* [Work item]: After finding the line containing "pictures; blank space fills up the shorter version." below, please output that line and each following one through the line containing "Also changed, not shown: parts of 1 cell", exactly as written.

─── Records shown ───

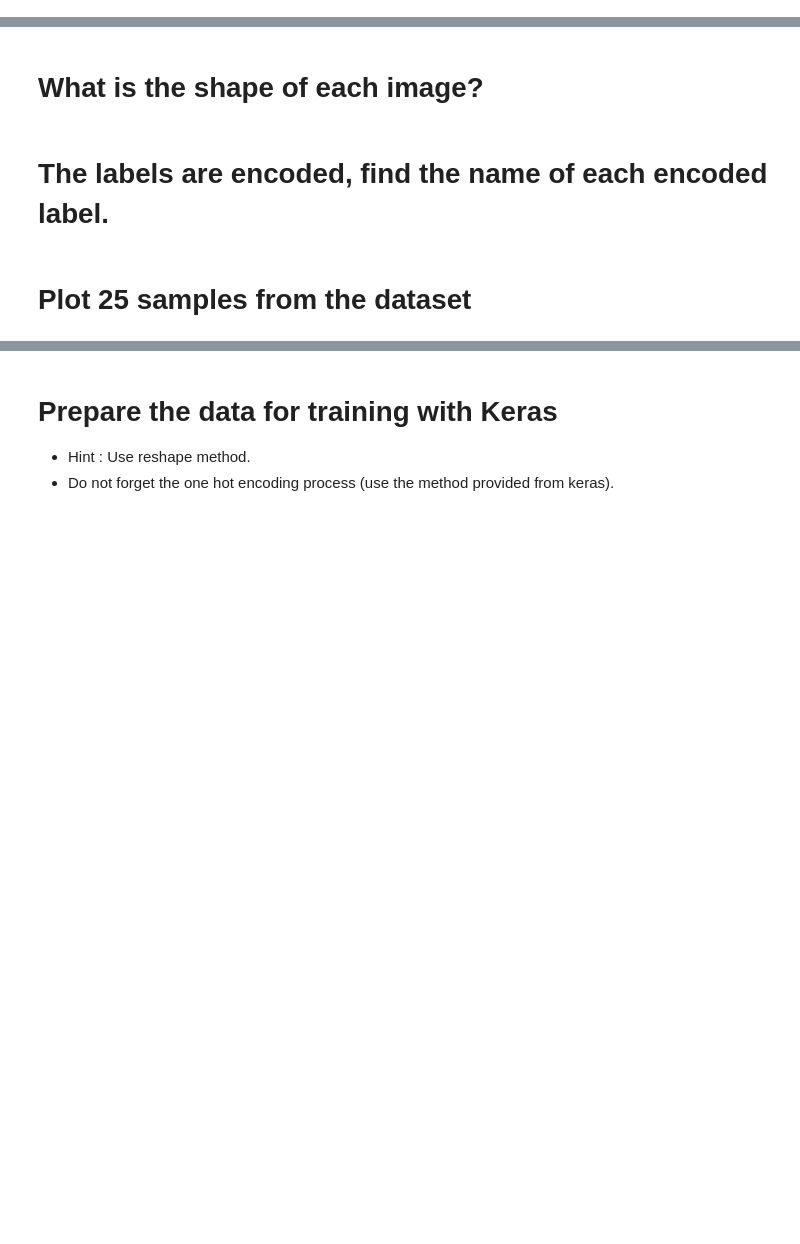
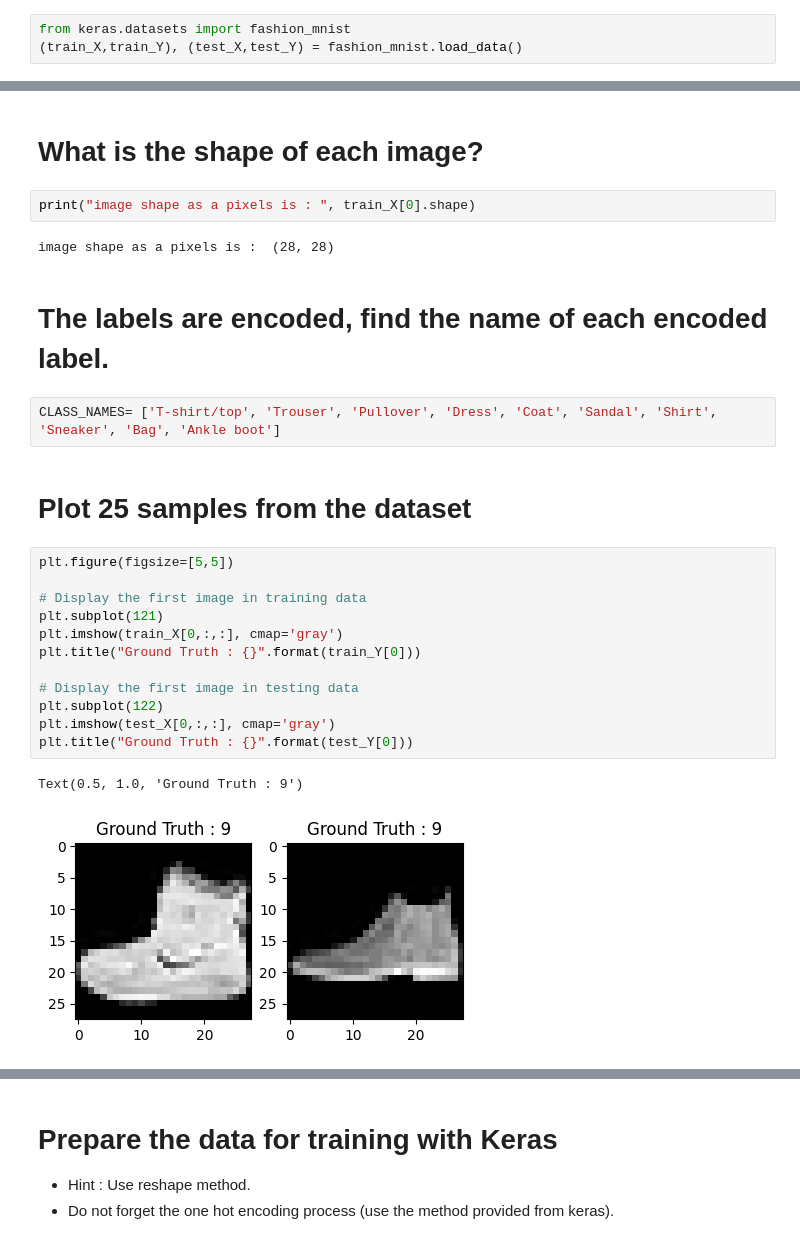
Before and after one commit to Tuwaiq-Data-Science-Bootcamp-V5/CNN_FashionMNIST, a Jupyter notebook: NeuralNetworks-Fashion.ipynb, the cells around one changed output, grey strips where cells are left out. Saved outputs shown, nothing was run; the diff lists cells and outputs as text; blank space fills up the shorter version.

```diff
--- a/NeuralNetworks-Fashion.ipynb
+++ b/NeuralNetworks-Fashion.ipynb
@@ -6,3 +23,6 @@
 - Dataset provided from keras.
 - Print the number of training images and testing images.
 - Print the number of labels (unique).
+# %%
+from keras.datasets import fashion_mnist
+(train_X,train_Y), (test_X,test_Y) = fashion_mnist.load_data()
@@ -9,6 +50,27 @@
 # %% [markdown]
 # What is the shape of each image?
+# %%
+print("image shape as a pixels is : ", train_X[0].shape)
+# %% [output]
+image shape as a pixels is :  (28, 28)
 # %% [markdown]
 # The labels are encoded, find the name of each encoded label.
+# %%
+CLASS_NAMES= ['T-shirt/top', 'Trouser', 'Pullover', 'Dress', 'Coat', 'Sandal', 'Shirt', 'Sneaker', 'Bag', 'Ankle boot']
 # %% [markdown]
 # Plot 25 samples from the dataset
+# %%
+plt.figure(figsize=[5,5])
+
+# Display the first image in training data
+plt.subplot(121)
+plt.imshow(train_X[0,:,:], cmap='gray')
+plt.title("Ground Truth : {}".format(train_Y[0]))
+
+# Display the first image in testing data
+plt.subplot(122)
+plt.imshow(test_X[0,:,:], cmap='gray')
+plt.title("Ground Truth : {}".format(test_Y[0]))
+# %% [output]
+Text(0.5, 1.0, 'Ground Truth : 9')
+[figure, added]
```
Also changed, not shown: parts of 25 cells of this notebook, 2 other files.
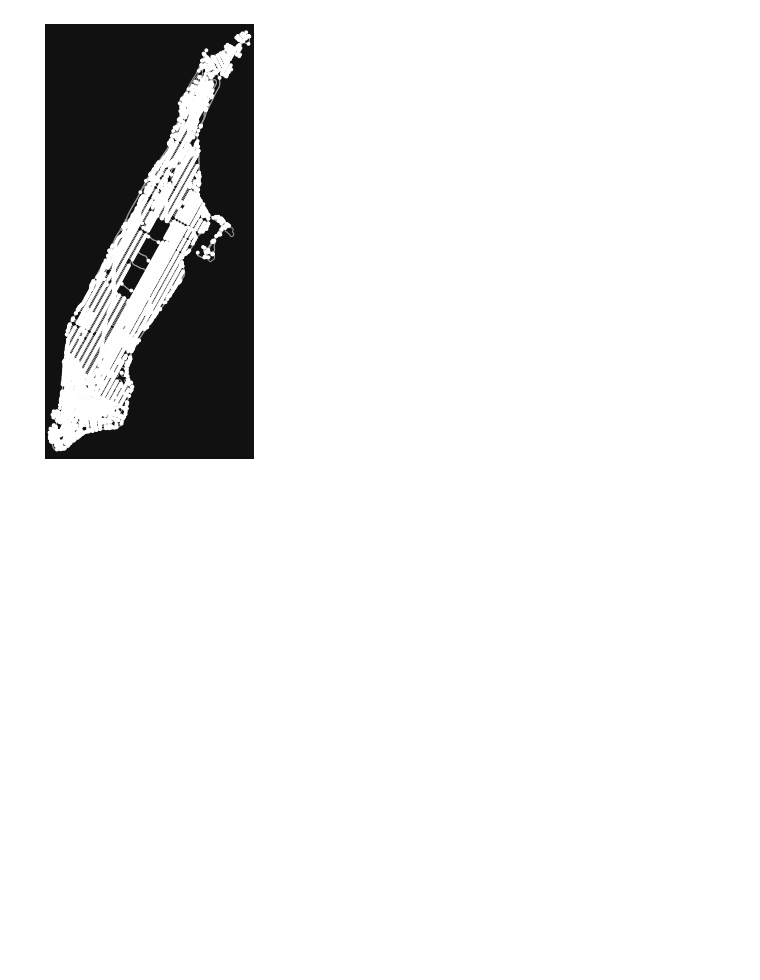
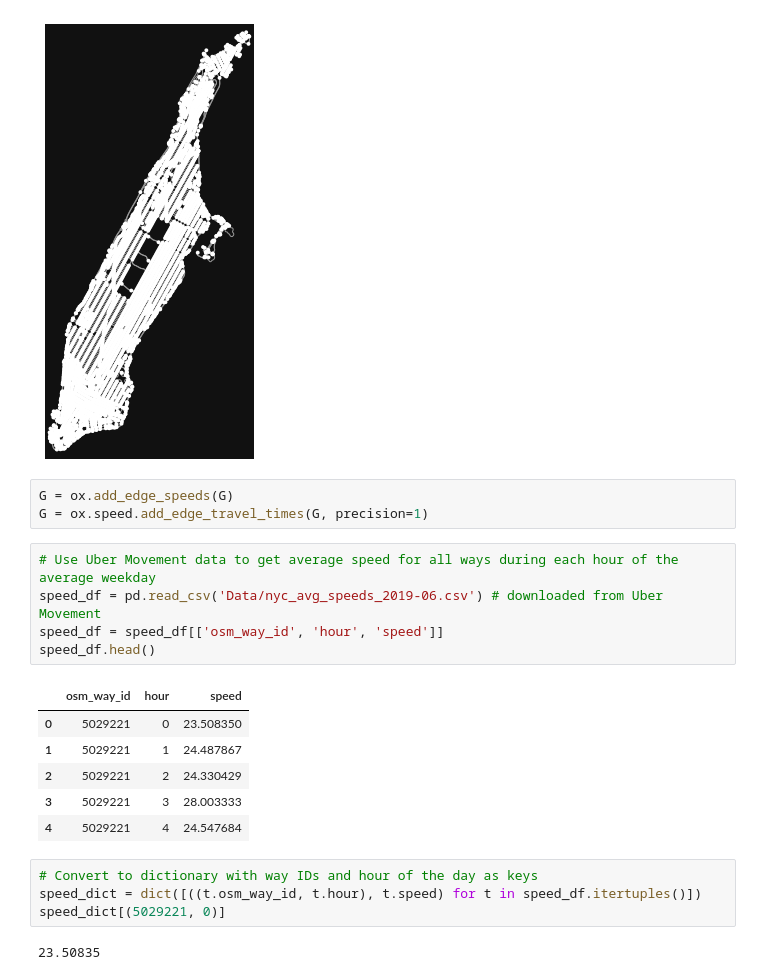
Before and after one commit to ViejoJuli/Algorithms-Analysis, a Jupyter notebook: FinalProject/implementation.ipynb, the cells around one changed output. Saved outputs shown, nothing was run; the diff lists cells and outputs as text; blank space fills up the shorter version.

```diff
--- a/FinalProject/implementation.ipynb
+++ b/FinalProject/implementation.ipynb
@@ -34,3 +34,24 @@ G = nx.convert_node_labels_to_integers(G, label_attribute='old_node_ID')
 ox.plot_graph(G);
 # %% [output]
 [figure]
+# %%
+G = ox.add_edge_speeds(G)
+G = ox.speed.add_edge_travel_times(G, precision=1)
+# %%
+# Use Uber Movement data to get average speed for all ways during each hour of the average weekday
+speed_df = pd.read_csv('Data/nyc_avg_speeds_2019-06.csv') # downloaded from Uber Movement
+speed_df = speed_df[['osm_way_id', 'hour', 'speed']]
+speed_df.head()
+# %% [output]
+|  | osm_way_id | hour | speed |
+| 0 | 5029221 | 0 | 23.508350 |
+| 1 | 5029221 | 1 | 24.487867 |
+| 2 | 5029221 | 2 | 24.330429 |
+| 3 | 5029221 | 3 | 28.003333 |
+| 4 | 5029221 | 4 | 24.547684 |
+# %%
+# Convert to dictionary with way IDs and hour of the day as keys
+speed_dict = dict([((t.osm_way_id, t.hour), t.speed) for t in speed_df.itertuples()])
+speed_dict[(5029221, 0)]
+# %% [output]
+23.50835
```
Also changed, not shown: parts of 3 cells of this notebook, 4 other files.
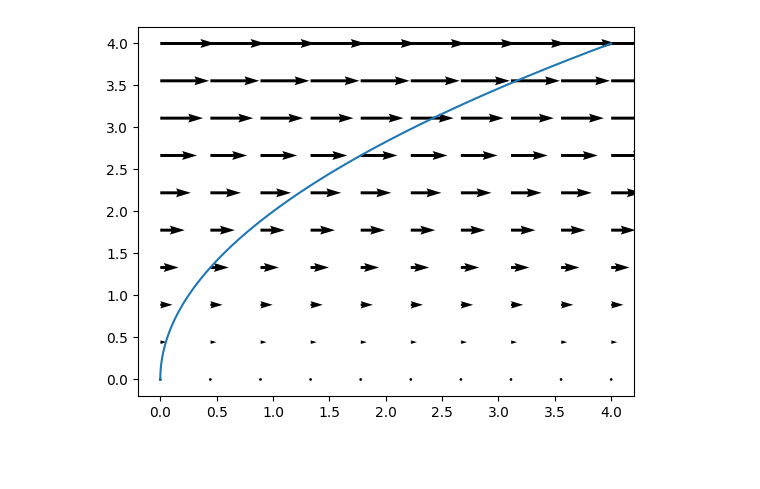
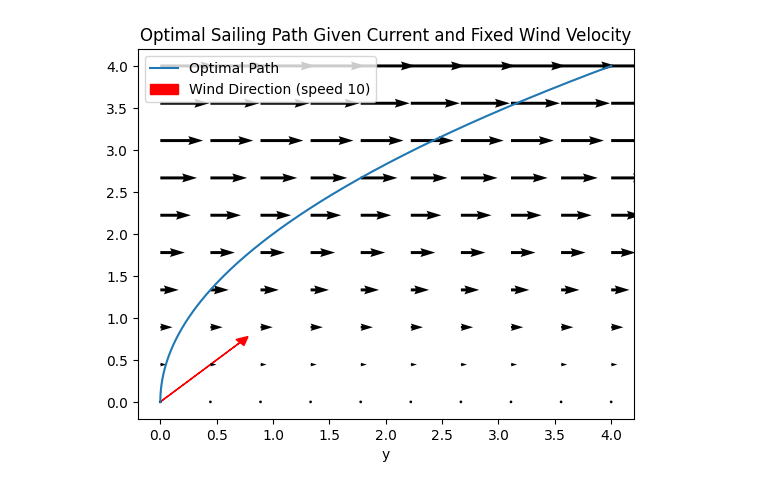
Before and after one commit to EthanPrimes/vol4-second-project, a Jupyter notebook: constant_wind.ipynb, the cells around one changed output. Saved outputs shown, nothing was run; the diff lists cells and outputs as text; code cells hidden in the pictures; blank space fills up the shorter version.

Commit message:
progress on constant wind solution

```diff
--- a/constant_wind.ipynb
+++ b/constant_wind.ipynb
@@ -77,16 +79,20 @@ p_guess = np.array([2.0])
 sol = solve_bvp(ode, bc, t, Y_guess, p=p_guess)
 # %%
-plt.plot(sol.y[0], sol.y[1])
+# Plotting the optimally computed path
+plt.plot(sol.y[0], sol.y[1], label="Optimal Path")
+
+# Plotting the wind direction
+plt.arrow(0, 0, np.cos(phi), np.sin(phi), head_width=0.1, head_length=0.1, fc="red", ec="red", label=f"Wind Direction (speed {v})")
 
 x = np.linspace(0, 4, 10)
-
 X, Y = np.meshgrid(x, x)
-
 U = 5 * Y
 V = np.zeros_like(X)
-
 plt.quiver(X, Y, U, V)
-
+plt.title("Optimal Sailing Path Given Current and Fixed Wind Velocity")
+plt.xlabel("x")
+plt.xlabel("y")
+plt.legend()
 plt.show()
 # %% [output]
-[figure, old version]
+[figure, new version]
```
Also changed, not shown: parts of 1 cell of this notebook, 1 other file.
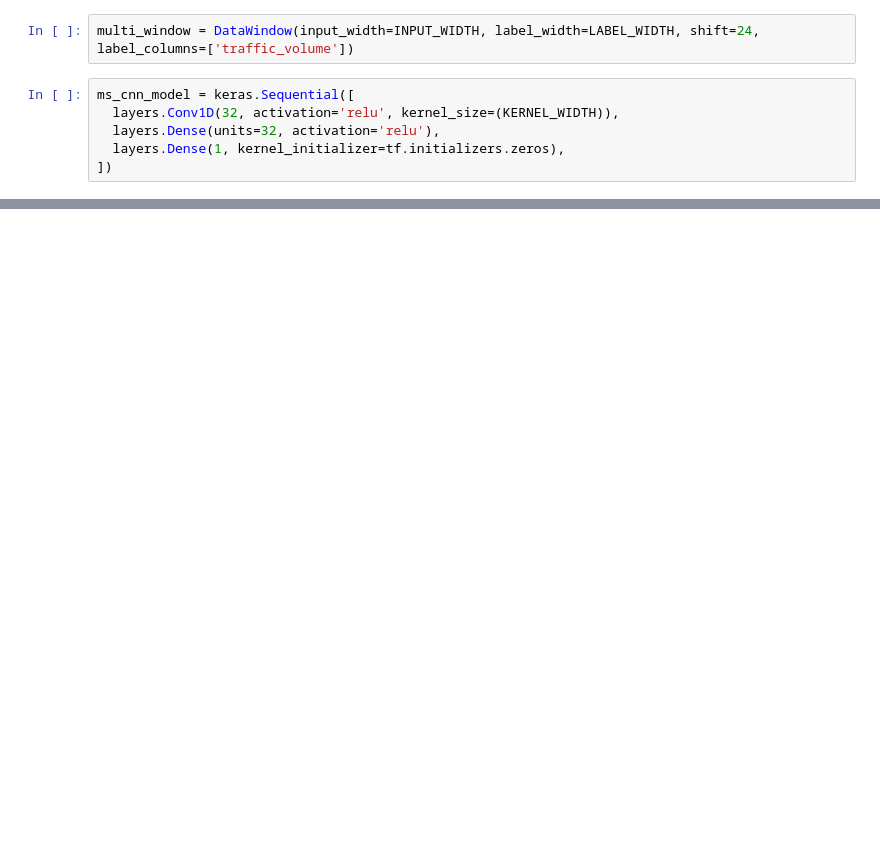
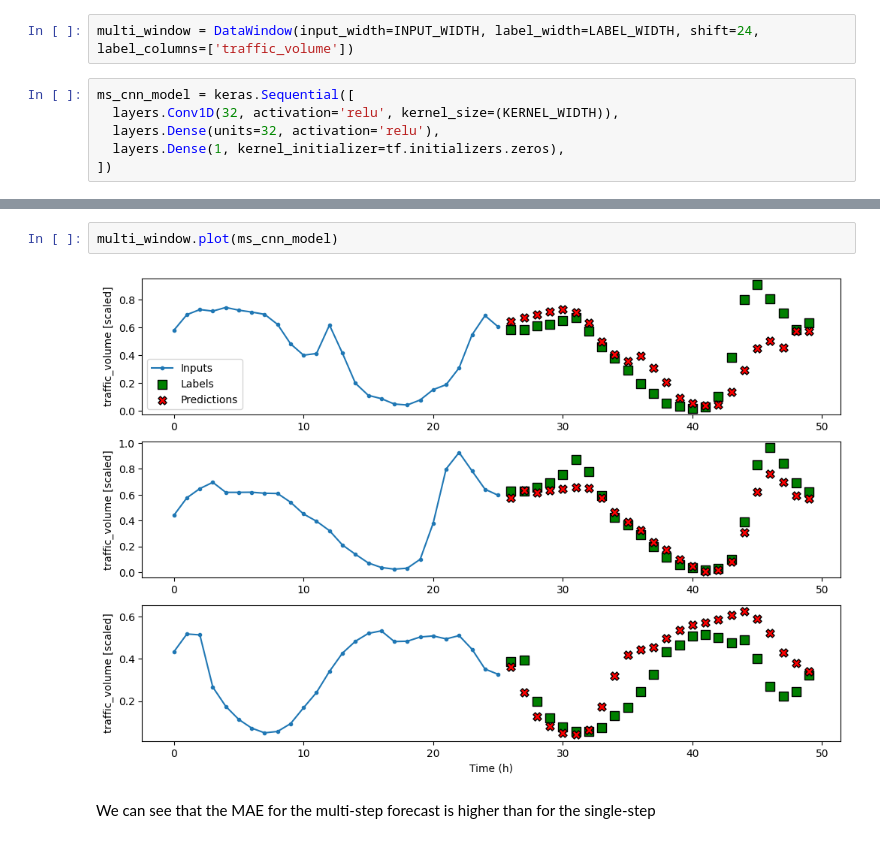
Before and after one commit to luigiselmi/timeseries, a Jupyter notebook: cnn_timeseries.ipynb, the cells around one changed output, grey strips where cells are left out. Saved outputs shown, nothing was run; the diff lists cells and outputs as text; blank space fills up the shorter version.

Commit message:
1D CNN multi-step forecast

```diff
--- a/cnn_timeseries.ipynb
+++ b/cnn_timeseries.ipynb
@@ -373,0 +418,6 @@ ms_cnn_model = keras.Sequential([
+# %%
+multi_window.plot(ms_cnn_model)
+# %% [output]
+[figure, added]
+# %% [markdown]
+We can see that the MAE for the multi-step forecast is higher than for the single-step
```
Also changed, not shown: parts of 11 cells of this notebook.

───

* [Output below]:
Before and after one commit to EthanPrimes/vol4-second-project, a Jupyter notebook: constant_wind.ipynb, the cells around one changed output. Saved outputs shown, nothing was run; the diff lists cells and outputs as text; code cells hidden in the pictures; blank space fills up the shorter version.

Commit message:
progress on constant wind solution

```diff
--- a/constant_wind.ipynb
+++ b/constant_wind.ipynb
@@ -77,16 +79,20 @@ p_guess = np.array([2.0])
 sol = solve_bvp(ode, bc, t, Y_guess, p=p_guess)
 # %%
-plt.plot(sol.y[0], sol.y[1])
+# Plotting the optimally computed path
+plt.plot(sol.y[0], sol.y[1], label="Optimal Path")
+
+# Plotting the wind direction
+plt.arrow(0, 0, np.cos(phi), np.sin(phi), head_width=0.1, head_length=0.1, fc="red", ec="red", label=f"Wind Direction (speed {v})")
 
 x = np.linspace(0, 4, 10)
-
 X, Y = np.meshgrid(x, x)
-
 U = 5 * Y
 V = np.zeros_like(X)
-
 plt.quiver(X, Y, U, V)
-
+plt.title("Optimal Sailing Path Given Current and Fixed Wind Velocity")
+plt.xlabel("x")
+plt.xlabel("y")
+plt.legend()
 plt.show()
 # %% [output]
-[figure, old version]
+[figure, new version]
```
Also changed, not shown: parts of 1 cell of this notebook, 1 other file.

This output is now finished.